Astvadzadin and was built in the fourteenth century. The Armenian Church, one of the Oriental Orthodox churches, rejected Chalcedon, which was the Fourth Ecumenical Council held in Chalcedon (Kadikoy, Istanbul) in AD 451. The church has an independent character and differs from the Greek Church (the Eastern Orthodox Church).
Akdamar Church Akdamar Church was first established by Monk Manuel. It was dedicated to the Holy Cross. The area is very important for the Armenian Orthodox religion. According to Anadolu Agency (2014), 71,000 visitors visited the site in 2013.
Ani Churches Ani, also known as “the city of a thousand and one churches,” was a medieval Armenian city in Kars province near the Armenian border. The area is sacred for the Armenian Orthodox religion. It includes religious buildings such as the Church of St Gregory of Tigranes Honentz, the Cathedral, the Church of St Gregory of Abugamrents, the Church of the Redeemer, and the Church of Holy Apostles (Edmonds 1998).
Tigris and Euphrates Rivers (Dicle ve Firat Rivers) The Tigris and the Euphrates rivers are holy for the three monotheistic religions, as it is believed that they were sent by Heaven. In the story of Adam and Eve, the Bible describes the original perfect home of the human race where God planted a garden out of which four streams flowed: the Pishon, the Gihon, the Tigris, and the Euphrates. The Koran has parallel accounts with the Bible in this regard. The Pishon and the Gihon rivers were lost, but the Tigris and Euphrates still flow (Edmonds 1998).

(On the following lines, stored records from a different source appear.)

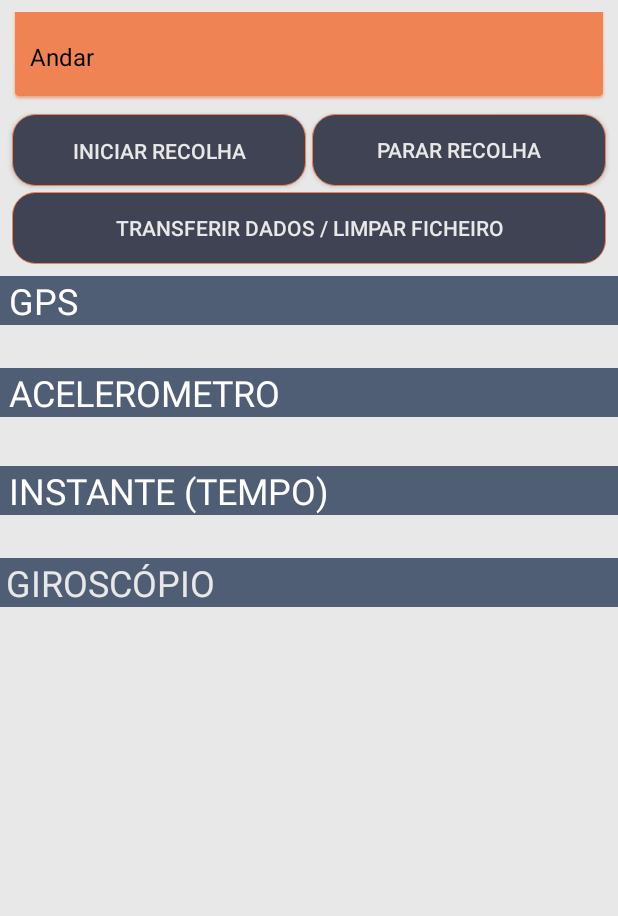
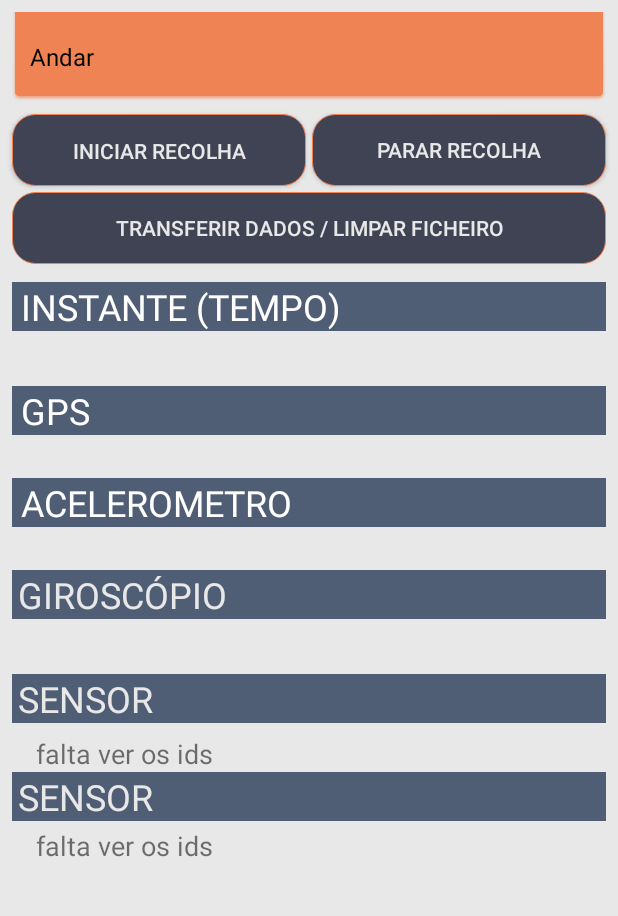
Before and after one commit to KrisLeoSim/CUB-TP, an Android app: the screen it shows after launch (MainActivity), on a phone screen of 412 x 824 dp, the part 84-1000 px from its top. Run offline under Robolectric (Android 15) with nearby library versions, the phone set to English and light mode, and no system bars.

Commit message:
com interface melhorada para levar o resto dos sensores

```diff
--- a/app/src/main/java/com/example/kris/cubtp/MainActivity.java
+++ b/app/src/main/java/com/example/kris/cubtp/MainActivity.java
@@ -66,7 +66,7 @@ public class MainActivity extends AppCompatActivity implements AdapterView.OnIte
         btnstart = (Button) findViewById(R.id.btnstart);
         textgps = (TextView) findViewById(R.id.textgps);
         textgiroscopio = (TextView) findViewById(R.id.textgiroscopio);
-        tituloacelerometro = (TextView) findViewById(R.id.titulogiroscopio);
+        titulogiroscopio = (TextView) findViewById(R.id.titulogiroscopio);
 
 
         InicializaSensores();
@@ -125,25 +125,27 @@ public class MainActivity extends AppCompatActivity implements AdapterView.OnIte
         escondeMostradores.setOnCheckedChangeListener(new CompoundButton.OnCheckedChangeListener() {
             @Override
             public void onCheckedChanged(CompoundButton compoundButton, boolean isChecked) {
-                if(isChecked){
+
+                if(isChecked == true) {
                     textacelerometro.setVisibility(View.VISIBLE);
                     textgps.setVisibility(View.VISIBLE);
                     textinstante.setVisibility(View.VISIBLE);
+                    textgiroscopio.setVisibility(View.VISIBLE);
                     titulogps.setVisibility(View.VISIBLE);
                     tituloacelerometro.setVisibility(View.VISIBLE);
                     tituloinstante.setVisibility(View.VISIBLE);
                     titulogiroscopio.setVisibility(View.VISIBLE);
-                    textgiroscopio.setVisibility(View.VISIBLE);
                 }else{
                     textacelerometro.setVisibility(View.INVISIBLE);
                     textgps.setVisibility(View.INVISIBLE);
                     textinstante.setVisibility(View.INVISIBLE);
+                    textgiroscopio.setVisibility(View.INVISIBLE);
                     titulogps.setVisibility(View.INVISIBLE);
                     tituloacelerometro.setVisibility(View.INVISIBLE);
                     tituloinstante.setVisibility(View.INVISIBLE);
                     titulogiroscopio.setVisibility(View.INVISIBLE);
-                    textgiroscopio.setVisibility(View.INVISIBLE);
                 }
+
             }
         });
 
@@ -240,7 +242,7 @@ public class MainActivity extends AppCompatActivity implements AdapterView.OnIte
 
             int acc = sensorEvent.accuracy;
 
-            textgiroscopio.setText("X: "+(int)x+ "\nY: "+(int)y+ "\nZ: "+(int)z+"\nacc: "+acc, TextView.BufferType.NORMAL);
+            textgiroscopio.setText("X: "+(int)x+ "   Y: "+(int)y+ "   Z: "+(int)z+"\nacc: "+acc, TextView.BufferType.NORMAL);
 
         }
 
@@ -261,7 +263,7 @@ public class MainActivity extends AppCompatActivity implements AdapterView.OnIte
 
             int acc = sensorEvent.accuracy;
 
-            textacelerometro.setText("X: "+(int)x+"\nY: "+(int)y+ "\nZ: "+(int)z+"\nacc: "+acc, TextView.BufferType.NORMAL);
+            textacelerometro.setText("X: "+(int)x+"   Y: "+(int)y+ "   Z: "+(int)z+"\nacc: "+acc, TextView.BufferType.NORMAL);
         }
 
         @Override
--- a/app/src/main/res/layout/activity_main.xml
+++ b/app/src/main/res/layout/activity_main.xml
@@ -15,6 +15,49 @@
         tools:layout_editor_absoluteY="100dp"
         tools:ignore="MissingConstraints" />
 
+
+    <TextView
+        android:id="@+id/textView"
+        android:layout_width="match_parent"
+        android:layout_height="wrap_content"
+        android:layout_marginBottom="8dp"
+        android:layout_marginStart="16dp"
+        android:layout_marginTop="8dp"
+        android:text="CUB [TP]"
+        android:textColor="@android:color/background_light"
+        android:textSize="18sp"
+        android:textStyle="bold"
+        app:layout_constraintBottom_toBottomOf="@+id/CustomToolbar"
+        app:layout_constraintStart_toStartOf="@+id/CustomToolbar"
+        app:layout_constraintTop_toTopOf="parent" />
+
+    <Switch
+        android:id="@+id/EsconderMostradores"
+        android:layout_width="wrap_content"
+        android:layout_height="0dp"
+        android:layout_marginBottom="8dp"
+        android:layout_marginEnd="8dp"
+        android:layout_marginTop="8dp"
+        android:checked="true"
+        app:layout_constraintBottom_toBottomOf="@+id/CustomToolbar"
+        app:layout_constraintEnd_toEndOf="@+id/CustomToolbar"
+        app:layout_constraintTop_toTopOf="parent"
+        tools:checked="true" />
+
+    <Spinner
+        android:id="@+id/spinneractividades"
+        android:layout_width="0dp"
+        android:layout_height="wrap_content"
+        android:layout_marginEnd="8dp"
+        android:layout_marginStart="8dp"
+        android:layout_marginTop="8dp"
+        android:background="@android:drawable/spinner_dropdown_background"
+        android:backgroundTint="@color/colorAccent"
+        android:popupBackground="@color/colorcinza"
+        app:layout_constraintEnd_toEndOf="parent"
+        app:layout_constraintHorizontal_bias="1.0"
+        app:layout_constraintStart_toStartOf="parent"
+        app:layout_constraintTop_toBottomOf="@+id/CustomToolbar" />
 
     <Button
         android:id="@+id/btnstart"
@@ -83,64 +126,28 @@
         app:layout_constraintGuide_percent="0.5" />
 
 
+    <ScrollView
+        android:layout_width="0dp"
+        android:layout_height="0dp"
+        android:layout_marginBottom="8dp"
+        android:layout_marginEnd="8dp"
+        android:layout_marginStart="8dp"
+        android:layout_marginTop="8dp"
+        app:layout_constraintBottom_toBottomOf="parent"
+        app:layout_constraintEnd_toEndOf="parent"
+        app:layout_constraintHorizontal_bias="1.0"
+        app:layout_constraintStart_toStartOf="parent"
+        app:layout_constraintTop_toBottomOf="@+id/btntranf"
+        app:layout_constraintVertical_bias="0.0">
 
-
-    <TextView
-        android:id="@+id/textacelerometro"
-        android:layout_width="0dp"
+        <LinearLayout
+            android:layout_width="match_parent"
             android:layout_height="wrap_content"
-        android:layout_marginEnd="16dp"
-        android:layout_marginStart="16dp"
-        android:layout_marginTop="4dp"
-        android:textSize="18sp"
-        app:layout_constraintEnd_toEndOf="parent"
-        app:layout_constraintHorizontal_bias="0.125"
-        app:layout_constraintStart_toStartOf="@+id/guideline"
-        app:layout_constraintTop_toBottomOf="@+id/tituloacelerometro" />
-
-    <TextView
-        android:id="@+id/textgps"
-        android:layout_width="0dp"
-        android:layout_height="wrap_content"
-        android:layout_marginEnd="16dp"
-        android:layout_marginStart="16dp"
-        android:editable="false"
-        android:textSize="18sp"
-        app:layout_constraintEnd_toEndOf="parent"
-        app:layout_constraintHorizontal_bias="0.125"
-        app:layout_constraintStart_toStartOf="@+id/guideline"
-        app:layout_constraintTop_toBottomOf="@+id/titulogps" />
-
-    <TextView
-        android:id="@+id/titulogps"
-        android:layout_width="0dp"
-        android:layout_height="wrap_content"
-        android:layout_marginTop="8dp"
-        android:background="@color/colorPrimaryDark"
-        android:text=" GPS"
-        android:textColor="@android:color/background_light"
-        android:textSize="24sp"
-        app:layout_constraintEnd_toEndOf="parent"
-        app:layout_constraintHorizontal_bias="0.25"
-        app:layout_constraintStart_toStartOf="parent"
-        app:layout_constraintTop_toBottomOf="@+id/btntranf" />
-
-    <TextView
-        android:id="@+id/tituloacelerometro"
-        android:layout_width="0dp"
-        android:layout_height="wrap_content"
-        android:layout_marginTop="4dp"
-        android:background="@color/colorPrimaryDark"
-        android:text=" ACELEROMETRO"
-        android:textColor="@android:color/background_light"
-        android:textSize="24sp"
-        app:layout_constraintEnd_toEndOf="parent"
-        app:layout_constraintStart_toStartOf="parent"
-        app:layout_constraintTop_toBottomOf="@+id/textgps" />
+            android:orientation="vertical">
 
             <TextView
                 android:id="@+id/tituloinstante"
-        android:layout_width="0dp"
+                android:layout_width="match_parent"
                 android:layout_height="wrap_content"
                 android:layout_marginTop="4dp"
                 android:background="@color/colorPrimaryDark"
@@ -153,7 +160,7 @@
 
             <TextView
                 android:id="@+id/textinstante"
-        android:layout_width="0dp"
+                android:layout_width="match_parent"
                 android:layout_height="wrap_content"
                 android:layout_marginEnd="16dp"
                 android:layout_marginStart="16dp"
@@ -167,51 +174,61 @@
                 app:layout_constraintTop_toBottomOf="@+id/tituloinstante" />
 
             <TextView
-        android:id="@+id/textView"
-        android:layout_width="wrap_content"
+                android:id="@+id/titulogps"
+                android:layout_width="match_parent"
                 android:layout_height="wrap_content"
-        android:layout_marginBottom="8dp"
+                android:layout_marginTop="8dp"
+                android:background="@color/colorPrimaryDark"
+                android:text=" GPS"
+                android:textColor="@android:color/background_light"
+                android:textSize="24sp"
+                app:layout_constraintEnd_toEndOf="parent"
+                app:layout_constraintHorizontal_bias="0.25"
+                app:layout_constraintStart_toStartOf="parent"
+                app:layout_constraintTop_toBottomOf="@+id/btntranf" />
+
+            <TextView
+                android:id="@+id/textgps"
+                android:layout_width="match_parent"
+                android:layout_height="wrap_content"
+                android:layout_marginEnd="16dp"
                 android:layout_marginStart="16dp"
-        android:layout_marginTop="8dp"
-        android:text="CUB [TP]"
+                android:editable="false"
+                android:textSize="18sp"
+                app:layout_constraintEnd_toEndOf="parent"
+                app:layout_constraintHorizontal_bias="0.125"
+                app:layout_constraintStart_toStartOf="@+id/guideline"
+                app:layout_constraintTop_toBottomOf="@+id/titulogps" />
+
+            <TextView
+                android:id="@+id/tituloacelerometro"
+                android:layout_width="match_parent"
+                android:layout_height="wrap_content"
+                android:layout_marginTop="4dp"
+                android:background="@color/colorPrimaryDark"
+                android:text=" ACELEROMETRO"
                 android:textColor="@android:color/background_light"
+                android:textSize="24sp"
+                app:layout_constraintEnd_toEndOf="parent"
+                app:layout_constraintStart_toStartOf="parent"
+                app:layout_constraintTop_toBottomOf="@+id/textgps" />
+
+            <TextView
+                android:id="@+id/textacelerometro"
+                android:layout_width="match_parent"
+                android:layout_height="wrap_content"
+                android:layout_marginEnd="16dp"
+                android:layout_marginStart="16dp"
+                android:layout_marginTop="4dp"
                 android:textSize="18sp"
-        android:textStyle="bold"
-        app:layout_constraintBottom_toBottomOf="@+id/CustomToolbar"
-        app:layout_constraintStart_toStartOf="@+id/CustomToolbar"
-        app:layout_constraintTop_toTopOf="parent" />
-
-    <Switch
-        android:id="@+id/EsconderMostradores"
-        android:layout_width="wrap_content"
-        android:layout_height="0dp"
-        android:layout_marginBottom="8dp"
-        android:layout_marginEnd="8dp"
-        android:layout_marginTop="8dp"
-        android:checked="true"
-        app:layout_constraintBottom_toBottomOf="@+id/CustomToolbar"
-        app:layout_constraintEnd_toEndOf="@+id/CustomToolbar"
-        app:layout_constraintTop_toTopOf="parent"
-        tools:checked="true" />
-
-    <Spinner
-        android:id="@+id/spinneractividades"
-        android:layout_width="0dp"
-        android:layout_height="wrap_content"
-        android:layout_marginEnd="8dp"
-        android:layout_marginStart="8dp"
-        android:layout_marginTop="8dp"
-        android:background="@android:drawable/spinner_dropdown_background"
-        android:backgroundTint="@color/colorAccent"
-        android:popupBackground="@color/colorcinza"
                 app:layout_constraintEnd_toEndOf="parent"
-        app:layout_constraintHorizontal_bias="1.0"
-        app:layout_constraintStart_toStartOf="parent"
-        app:layout_constraintTop_toBottomOf="@+id/CustomToolbar" />
+                app:layout_constraintHorizontal_bias="0.125"
+                app:layout_constraintStart_toStartOf="@+id/guideline"
+                app:layout_constraintTop_toBottomOf="@+id/tituloacelerometro" />
 
             <TextView
                 android:id="@+id/titulogiroscopio"
-        android:layout_width="0dp"
+                android:layout_width="match_parent"
                 android:layout_height="wrap_content"
                 android:background="@color/colorPrimaryDark"
                 android:paddingLeft="4dp"
@@ -224,19 +241,66 @@
 
             <TextView
                 android:id="@+id/textgiroscopio"
-        android:layout_width="0dp"
+                android:layout_width="match_parent"
                 android:layout_height="wrap_content"
                 android:layout_marginEnd="16dp"
                 android:layout_marginStart="16dp"
                 android:layout_marginTop="4dp"
+                android:scrollbars="vertical"
                 android:textSize="18sp"
-        android:scrollbars="vertical"
                 app:layout_constraintEnd_toEndOf="parent"
                 app:layout_constraintStart_toStartOf="parent"
                 app:layout_constraintTop_toBottomOf="@+id/titulogiroscopio" />
 
+            <TextView
+                android:id="@+id/titulosensor1"
+                android:layout_width="match_parent"
+                android:layout_height="wrap_content"
+                android:layout_marginTop="8dp"
+                android:background="@color/colorPrimaryDark"
+                android:paddingLeft="4dp"
+                android:text="SENSOR"
+                android:textColor="@color/colormaisclaro"
+                android:textSize="24sp"
+                app:layout_constraintEnd_toEndOf="parent"
+                app:layout_constraintStart_toStartOf="parent"
+                app:layout_constraintTop_toBottomOf="@+id/textgiroscopio" />
 
+            <TextView
+                android:id="@+id/textView3"
+                android:layout_width="match_parent"
+                android:layout_height="wrap_content"
+                android:layout_marginEnd="16dp"
+                android:layout_marginStart="16dp"
+                android:layout_marginTop="8dp"
+                android:text="falta ver os ids"
+                android:textSize="18sp"
+                app:layout_constraintEnd_toEndOf="parent"
+                app:layout_constraintStart_toStartOf="parent"
+                app:layout_constraintTop_toBottomOf="@+id/titulosensor1" />
 
+            <TextView
+                android:id="@+id/titulosensor2"
+                android:layout_width="match_parent"
+                android:layout_height="wrap_content"
+                android:background="@color/colorPrimaryDark"
+                android:paddingLeft="4dp"
+                android:text="SENSOR"
+                android:textColor="@color/colormaisclaro"
+                android:textSize="24sp" />
+
+            <TextView
+                android:id="@+id/textView5"
+                android:layout_width="match_parent"
+                android:layout_height="wrap_content"
+                android:layout_marginEnd="16dp"
+                android:layout_marginStart="16dp"
+                android:layout_marginTop="4dp"
+                android:text="falta ver os ids"
+                android:textSize="18sp" />
+
+        </LinearLayout>
+    </ScrollView>
 
 
 </android.support.constraint.ConstraintLayout>
```
Lines whose indentation alone changed are shown as unchanged.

Many other old Byzantine churches in Istanbul have either been converted into mosques (Chora Church, Church of Christ Pantokrator, Church of Christ Pantepoptes, Monastery of Gastria, Church of Saint John the Baptist at Lips, etc.) or function as museums (Hagia Irene). Some have been abandoned and are in ruins (Monastery of Stoudios, Church of the Virgin of the Pharos) and a few are still active (Egresi et al. 2012b).
The MoCT (2015) permits religious ceremonies and symposiums to be held at many church and religious sites, including St Jean’s Basilica in Selfuk, Virgin Mary Church in Izmir, St Pierre Grotto in Antakya, St Nicholas Church in Demre, St Paul Church in Tarsus, St Paul Church in Yalvaf, Sardes in Salihli, Laodicea in Denizli, the churches in Cappadocia (Derinkuyu Orthodoks Church, Kaymakli Church, Goreme Kiliflar Church, El Nazar Church, Urgfip Mustafa Pa§a Konstantin Eleni Church, Avanos Dereyamanli Church), St Sophia Church, and the Council Palace in Iznik, Akdamar Island in Van (once a year), and Sumela Monastery in Trabzon (once a year) by the courtesy of the related Governorship.